Work to complete:
From the line with "stream --> voice[Deepgram" down to the final line of the material below, quote every line exactly and leave out all lines before it.
++++++
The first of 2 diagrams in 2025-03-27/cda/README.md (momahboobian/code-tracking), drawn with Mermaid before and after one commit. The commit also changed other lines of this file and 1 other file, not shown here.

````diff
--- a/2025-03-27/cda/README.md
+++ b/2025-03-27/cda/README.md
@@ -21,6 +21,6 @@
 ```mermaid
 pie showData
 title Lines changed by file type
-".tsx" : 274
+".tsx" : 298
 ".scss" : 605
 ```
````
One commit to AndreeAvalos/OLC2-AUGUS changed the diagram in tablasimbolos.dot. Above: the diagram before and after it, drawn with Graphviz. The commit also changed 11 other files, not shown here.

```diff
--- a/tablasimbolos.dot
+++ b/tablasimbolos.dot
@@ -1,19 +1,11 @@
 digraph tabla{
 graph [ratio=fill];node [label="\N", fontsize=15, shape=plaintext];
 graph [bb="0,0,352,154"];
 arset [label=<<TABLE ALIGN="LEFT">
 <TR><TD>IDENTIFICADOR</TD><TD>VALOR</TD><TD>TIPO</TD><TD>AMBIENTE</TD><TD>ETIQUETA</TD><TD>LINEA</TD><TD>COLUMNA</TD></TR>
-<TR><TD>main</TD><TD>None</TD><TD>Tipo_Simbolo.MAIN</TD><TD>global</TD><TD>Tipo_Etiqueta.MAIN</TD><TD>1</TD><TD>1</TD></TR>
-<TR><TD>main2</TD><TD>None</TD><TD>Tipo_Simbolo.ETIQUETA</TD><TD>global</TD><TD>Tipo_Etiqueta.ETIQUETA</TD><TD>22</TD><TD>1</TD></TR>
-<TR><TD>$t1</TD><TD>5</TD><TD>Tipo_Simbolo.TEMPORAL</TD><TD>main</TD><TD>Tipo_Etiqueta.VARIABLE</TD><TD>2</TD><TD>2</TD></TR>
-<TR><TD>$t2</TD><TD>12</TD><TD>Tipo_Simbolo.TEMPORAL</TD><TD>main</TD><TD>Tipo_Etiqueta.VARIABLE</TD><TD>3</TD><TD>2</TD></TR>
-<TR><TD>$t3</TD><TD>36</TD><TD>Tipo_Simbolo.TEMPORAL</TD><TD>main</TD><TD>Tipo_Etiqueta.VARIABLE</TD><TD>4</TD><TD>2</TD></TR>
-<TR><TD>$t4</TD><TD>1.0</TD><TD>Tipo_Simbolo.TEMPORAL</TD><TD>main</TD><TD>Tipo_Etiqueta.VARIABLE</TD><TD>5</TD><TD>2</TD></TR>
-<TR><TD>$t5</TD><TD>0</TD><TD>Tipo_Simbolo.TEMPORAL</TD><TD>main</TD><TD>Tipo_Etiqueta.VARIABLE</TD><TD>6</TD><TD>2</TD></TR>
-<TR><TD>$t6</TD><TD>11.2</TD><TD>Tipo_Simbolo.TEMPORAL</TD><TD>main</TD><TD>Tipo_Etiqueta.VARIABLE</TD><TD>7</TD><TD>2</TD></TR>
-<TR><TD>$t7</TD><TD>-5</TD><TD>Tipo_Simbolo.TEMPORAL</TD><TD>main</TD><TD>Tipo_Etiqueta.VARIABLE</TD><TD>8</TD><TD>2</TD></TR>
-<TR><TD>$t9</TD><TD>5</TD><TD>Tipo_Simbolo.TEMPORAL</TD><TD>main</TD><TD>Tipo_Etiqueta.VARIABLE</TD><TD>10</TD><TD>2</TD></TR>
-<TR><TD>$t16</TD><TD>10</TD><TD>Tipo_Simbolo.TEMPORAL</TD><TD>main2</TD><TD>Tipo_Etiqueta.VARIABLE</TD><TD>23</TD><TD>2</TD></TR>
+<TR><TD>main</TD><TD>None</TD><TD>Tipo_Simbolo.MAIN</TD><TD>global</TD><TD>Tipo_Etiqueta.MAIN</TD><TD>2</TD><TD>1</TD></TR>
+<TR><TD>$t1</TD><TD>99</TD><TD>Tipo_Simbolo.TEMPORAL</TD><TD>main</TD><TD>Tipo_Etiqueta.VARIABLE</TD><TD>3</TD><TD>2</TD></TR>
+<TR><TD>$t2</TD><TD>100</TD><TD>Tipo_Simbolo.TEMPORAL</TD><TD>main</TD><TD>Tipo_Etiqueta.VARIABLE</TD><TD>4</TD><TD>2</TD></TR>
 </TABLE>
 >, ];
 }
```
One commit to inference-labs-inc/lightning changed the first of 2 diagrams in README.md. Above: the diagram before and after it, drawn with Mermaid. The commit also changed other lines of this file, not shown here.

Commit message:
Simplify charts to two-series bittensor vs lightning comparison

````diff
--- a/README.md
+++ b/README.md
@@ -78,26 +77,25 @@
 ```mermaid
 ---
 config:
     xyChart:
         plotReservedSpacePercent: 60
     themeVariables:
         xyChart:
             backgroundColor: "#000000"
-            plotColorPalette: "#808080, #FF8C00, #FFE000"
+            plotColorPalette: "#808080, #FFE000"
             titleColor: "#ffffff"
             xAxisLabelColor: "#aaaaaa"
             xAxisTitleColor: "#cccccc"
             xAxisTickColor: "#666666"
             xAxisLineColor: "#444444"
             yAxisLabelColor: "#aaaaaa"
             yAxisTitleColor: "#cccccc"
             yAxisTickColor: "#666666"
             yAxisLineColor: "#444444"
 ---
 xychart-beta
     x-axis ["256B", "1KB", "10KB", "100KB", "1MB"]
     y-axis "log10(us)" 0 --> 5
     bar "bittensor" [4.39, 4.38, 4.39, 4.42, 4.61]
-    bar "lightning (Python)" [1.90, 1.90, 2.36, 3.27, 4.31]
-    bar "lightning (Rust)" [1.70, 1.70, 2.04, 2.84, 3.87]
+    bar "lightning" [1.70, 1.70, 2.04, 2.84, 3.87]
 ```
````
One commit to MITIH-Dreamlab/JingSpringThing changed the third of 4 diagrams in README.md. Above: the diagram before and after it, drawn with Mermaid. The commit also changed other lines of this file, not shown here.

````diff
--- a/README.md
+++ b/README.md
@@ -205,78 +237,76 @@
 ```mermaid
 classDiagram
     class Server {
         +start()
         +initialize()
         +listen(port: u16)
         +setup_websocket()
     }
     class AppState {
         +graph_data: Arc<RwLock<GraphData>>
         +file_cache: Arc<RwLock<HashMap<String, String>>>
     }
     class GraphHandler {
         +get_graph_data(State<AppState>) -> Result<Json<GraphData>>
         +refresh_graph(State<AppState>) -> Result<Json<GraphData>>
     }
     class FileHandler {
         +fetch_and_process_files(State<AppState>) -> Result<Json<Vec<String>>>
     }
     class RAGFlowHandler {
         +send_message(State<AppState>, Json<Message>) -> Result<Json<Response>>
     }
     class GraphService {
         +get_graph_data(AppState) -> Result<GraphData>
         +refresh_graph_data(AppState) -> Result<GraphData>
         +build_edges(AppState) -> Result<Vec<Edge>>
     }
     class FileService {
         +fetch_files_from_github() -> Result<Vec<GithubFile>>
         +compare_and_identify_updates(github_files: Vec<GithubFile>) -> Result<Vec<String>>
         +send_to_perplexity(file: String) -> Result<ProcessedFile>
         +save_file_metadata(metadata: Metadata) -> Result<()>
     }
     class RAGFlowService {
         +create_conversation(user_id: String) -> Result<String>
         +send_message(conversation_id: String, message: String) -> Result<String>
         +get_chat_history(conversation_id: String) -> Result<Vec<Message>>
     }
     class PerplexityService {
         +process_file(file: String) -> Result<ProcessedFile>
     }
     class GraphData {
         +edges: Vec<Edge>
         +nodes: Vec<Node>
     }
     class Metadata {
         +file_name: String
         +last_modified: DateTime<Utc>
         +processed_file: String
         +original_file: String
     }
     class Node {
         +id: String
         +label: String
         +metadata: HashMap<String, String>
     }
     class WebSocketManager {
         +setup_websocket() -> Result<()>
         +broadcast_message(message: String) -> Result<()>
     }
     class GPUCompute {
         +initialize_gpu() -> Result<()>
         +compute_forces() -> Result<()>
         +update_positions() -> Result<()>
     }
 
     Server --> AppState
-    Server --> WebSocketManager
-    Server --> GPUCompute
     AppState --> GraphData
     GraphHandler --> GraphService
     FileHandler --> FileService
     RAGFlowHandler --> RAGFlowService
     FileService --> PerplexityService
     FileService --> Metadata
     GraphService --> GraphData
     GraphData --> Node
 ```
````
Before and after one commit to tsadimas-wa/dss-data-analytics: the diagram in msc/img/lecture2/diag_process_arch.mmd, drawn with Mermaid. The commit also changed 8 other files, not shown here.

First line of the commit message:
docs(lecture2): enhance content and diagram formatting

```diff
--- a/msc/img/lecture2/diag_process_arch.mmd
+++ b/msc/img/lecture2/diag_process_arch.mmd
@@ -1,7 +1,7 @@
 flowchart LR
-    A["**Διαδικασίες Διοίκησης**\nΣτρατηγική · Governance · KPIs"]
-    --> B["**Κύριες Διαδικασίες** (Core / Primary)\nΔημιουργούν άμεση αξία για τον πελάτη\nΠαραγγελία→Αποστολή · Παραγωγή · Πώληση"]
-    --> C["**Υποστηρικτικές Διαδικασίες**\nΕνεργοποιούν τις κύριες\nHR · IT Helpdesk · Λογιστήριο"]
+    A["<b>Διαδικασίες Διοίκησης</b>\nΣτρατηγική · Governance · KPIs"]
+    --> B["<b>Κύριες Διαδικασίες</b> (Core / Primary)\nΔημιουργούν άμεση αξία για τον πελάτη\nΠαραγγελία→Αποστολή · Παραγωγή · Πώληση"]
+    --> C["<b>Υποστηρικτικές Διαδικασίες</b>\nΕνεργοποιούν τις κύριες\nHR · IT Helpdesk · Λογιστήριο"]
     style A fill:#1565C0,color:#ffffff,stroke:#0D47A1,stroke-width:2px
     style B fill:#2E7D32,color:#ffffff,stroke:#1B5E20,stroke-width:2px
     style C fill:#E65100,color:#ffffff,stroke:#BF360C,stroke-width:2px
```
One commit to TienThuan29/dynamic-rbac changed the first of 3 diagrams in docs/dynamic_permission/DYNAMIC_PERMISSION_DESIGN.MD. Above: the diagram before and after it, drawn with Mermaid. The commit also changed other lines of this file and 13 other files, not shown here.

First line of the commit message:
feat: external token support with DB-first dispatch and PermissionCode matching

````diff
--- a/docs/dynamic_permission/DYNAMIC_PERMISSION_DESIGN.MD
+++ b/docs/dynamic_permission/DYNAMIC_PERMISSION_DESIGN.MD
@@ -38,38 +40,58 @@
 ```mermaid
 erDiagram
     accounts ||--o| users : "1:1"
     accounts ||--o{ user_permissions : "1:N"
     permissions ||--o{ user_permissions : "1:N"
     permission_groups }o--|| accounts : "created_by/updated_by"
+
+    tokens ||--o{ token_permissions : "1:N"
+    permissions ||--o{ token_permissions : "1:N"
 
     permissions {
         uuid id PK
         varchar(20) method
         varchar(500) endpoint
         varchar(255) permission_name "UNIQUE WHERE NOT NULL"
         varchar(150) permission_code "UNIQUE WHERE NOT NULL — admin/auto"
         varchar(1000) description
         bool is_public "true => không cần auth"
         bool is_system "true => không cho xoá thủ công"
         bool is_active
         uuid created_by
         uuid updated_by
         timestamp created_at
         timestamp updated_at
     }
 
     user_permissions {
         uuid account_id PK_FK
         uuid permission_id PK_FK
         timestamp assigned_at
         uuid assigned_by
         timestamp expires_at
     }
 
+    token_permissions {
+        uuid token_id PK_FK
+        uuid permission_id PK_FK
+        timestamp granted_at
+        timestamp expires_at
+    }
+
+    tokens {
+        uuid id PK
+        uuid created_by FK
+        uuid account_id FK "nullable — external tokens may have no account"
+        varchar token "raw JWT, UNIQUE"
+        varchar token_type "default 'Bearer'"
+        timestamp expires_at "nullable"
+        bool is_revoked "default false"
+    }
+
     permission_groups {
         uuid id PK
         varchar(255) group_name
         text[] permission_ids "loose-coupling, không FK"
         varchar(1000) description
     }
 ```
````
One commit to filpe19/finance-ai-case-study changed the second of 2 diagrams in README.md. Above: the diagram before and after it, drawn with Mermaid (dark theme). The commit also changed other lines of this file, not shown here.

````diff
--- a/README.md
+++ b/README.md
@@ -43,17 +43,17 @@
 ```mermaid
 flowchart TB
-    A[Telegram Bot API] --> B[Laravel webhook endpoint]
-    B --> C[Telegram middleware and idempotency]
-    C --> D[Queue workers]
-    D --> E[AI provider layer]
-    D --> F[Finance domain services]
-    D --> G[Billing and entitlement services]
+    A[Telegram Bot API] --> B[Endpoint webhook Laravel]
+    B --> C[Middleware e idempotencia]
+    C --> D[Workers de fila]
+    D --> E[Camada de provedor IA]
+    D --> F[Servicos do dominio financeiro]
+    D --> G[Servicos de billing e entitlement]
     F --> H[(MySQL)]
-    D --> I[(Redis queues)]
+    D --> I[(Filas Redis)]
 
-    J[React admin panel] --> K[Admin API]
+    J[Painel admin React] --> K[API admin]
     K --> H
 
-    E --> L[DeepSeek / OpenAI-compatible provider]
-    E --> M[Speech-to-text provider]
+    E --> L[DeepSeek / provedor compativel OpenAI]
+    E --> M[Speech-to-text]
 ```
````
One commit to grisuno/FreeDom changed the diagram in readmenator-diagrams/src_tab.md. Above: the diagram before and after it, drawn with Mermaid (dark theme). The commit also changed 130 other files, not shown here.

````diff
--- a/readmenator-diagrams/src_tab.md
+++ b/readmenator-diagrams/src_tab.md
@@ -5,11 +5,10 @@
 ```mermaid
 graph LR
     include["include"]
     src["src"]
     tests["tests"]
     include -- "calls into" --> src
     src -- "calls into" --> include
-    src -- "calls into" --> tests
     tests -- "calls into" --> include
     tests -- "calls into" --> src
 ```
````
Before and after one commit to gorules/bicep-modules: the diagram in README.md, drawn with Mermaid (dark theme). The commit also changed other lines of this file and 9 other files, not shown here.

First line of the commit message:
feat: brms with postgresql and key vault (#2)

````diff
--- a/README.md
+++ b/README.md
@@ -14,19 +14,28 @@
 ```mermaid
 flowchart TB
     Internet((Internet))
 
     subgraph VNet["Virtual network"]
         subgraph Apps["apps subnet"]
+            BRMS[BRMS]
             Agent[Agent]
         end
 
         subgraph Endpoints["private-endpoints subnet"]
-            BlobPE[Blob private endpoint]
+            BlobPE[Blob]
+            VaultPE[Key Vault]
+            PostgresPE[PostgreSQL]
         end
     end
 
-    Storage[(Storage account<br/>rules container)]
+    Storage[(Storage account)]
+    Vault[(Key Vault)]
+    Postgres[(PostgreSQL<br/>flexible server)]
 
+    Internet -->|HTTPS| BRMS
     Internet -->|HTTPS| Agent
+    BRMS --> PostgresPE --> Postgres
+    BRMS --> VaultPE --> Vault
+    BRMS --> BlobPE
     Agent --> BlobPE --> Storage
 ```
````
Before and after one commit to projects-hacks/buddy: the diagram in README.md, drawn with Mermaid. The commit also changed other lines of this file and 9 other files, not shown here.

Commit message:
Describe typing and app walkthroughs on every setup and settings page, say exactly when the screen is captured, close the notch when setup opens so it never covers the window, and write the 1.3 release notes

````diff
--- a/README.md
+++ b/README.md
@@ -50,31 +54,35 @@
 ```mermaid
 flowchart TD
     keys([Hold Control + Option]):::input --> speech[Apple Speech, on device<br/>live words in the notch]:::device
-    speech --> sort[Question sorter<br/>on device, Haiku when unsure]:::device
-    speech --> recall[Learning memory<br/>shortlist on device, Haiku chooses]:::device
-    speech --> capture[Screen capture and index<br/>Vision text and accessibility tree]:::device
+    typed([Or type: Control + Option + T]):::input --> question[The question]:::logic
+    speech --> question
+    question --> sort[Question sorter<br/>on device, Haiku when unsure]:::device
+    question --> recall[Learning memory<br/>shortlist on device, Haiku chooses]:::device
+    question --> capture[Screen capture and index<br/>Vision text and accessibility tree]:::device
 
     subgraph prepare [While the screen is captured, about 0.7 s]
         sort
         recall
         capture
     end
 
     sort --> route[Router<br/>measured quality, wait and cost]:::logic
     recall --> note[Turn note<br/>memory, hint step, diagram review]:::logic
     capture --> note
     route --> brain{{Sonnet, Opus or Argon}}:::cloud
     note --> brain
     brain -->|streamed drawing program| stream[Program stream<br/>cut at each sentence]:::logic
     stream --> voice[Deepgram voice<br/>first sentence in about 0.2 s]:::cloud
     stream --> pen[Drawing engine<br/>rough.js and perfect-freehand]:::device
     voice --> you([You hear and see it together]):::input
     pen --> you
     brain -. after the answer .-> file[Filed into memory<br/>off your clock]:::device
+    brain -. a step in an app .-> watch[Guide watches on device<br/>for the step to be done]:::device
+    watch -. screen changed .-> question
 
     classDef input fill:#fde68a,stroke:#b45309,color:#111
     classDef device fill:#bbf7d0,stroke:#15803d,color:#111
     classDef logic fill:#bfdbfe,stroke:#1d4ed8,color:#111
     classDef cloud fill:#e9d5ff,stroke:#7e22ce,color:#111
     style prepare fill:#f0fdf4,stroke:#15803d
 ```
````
++++++
Output of the exercise:
     stream --> voice[Deepgram voice<br/>first sentence in about 0.2 s]:::cloud
     stream --> pen[Drawing engine<br/>rough.js and perfect-freehand]:::device
     voice --> you([You hear and see it together]):::input
     pen --> you
     brain -. after the answer .-> file[Filed into memory<br/>off your clock]:::device
+    brain -. a step in an app .-> watch[Guide watches on device<br/>for the step to be done]:::device
+    watch -. screen changed .-> question
 
     classDef input fill:#fde68a,stroke:#b45309,color:#111
     classDef device fill:#bbf7d0,stroke:#15803d,color:#111
     classDef logic fill:#bfdbfe,stroke:#1d4ed8,color:#111
     classDef cloud fill:#e9d5ff,stroke:#7e22ce,color:#111
     style prepare fill:#f0fdf4,stroke:#15803d
 ```
````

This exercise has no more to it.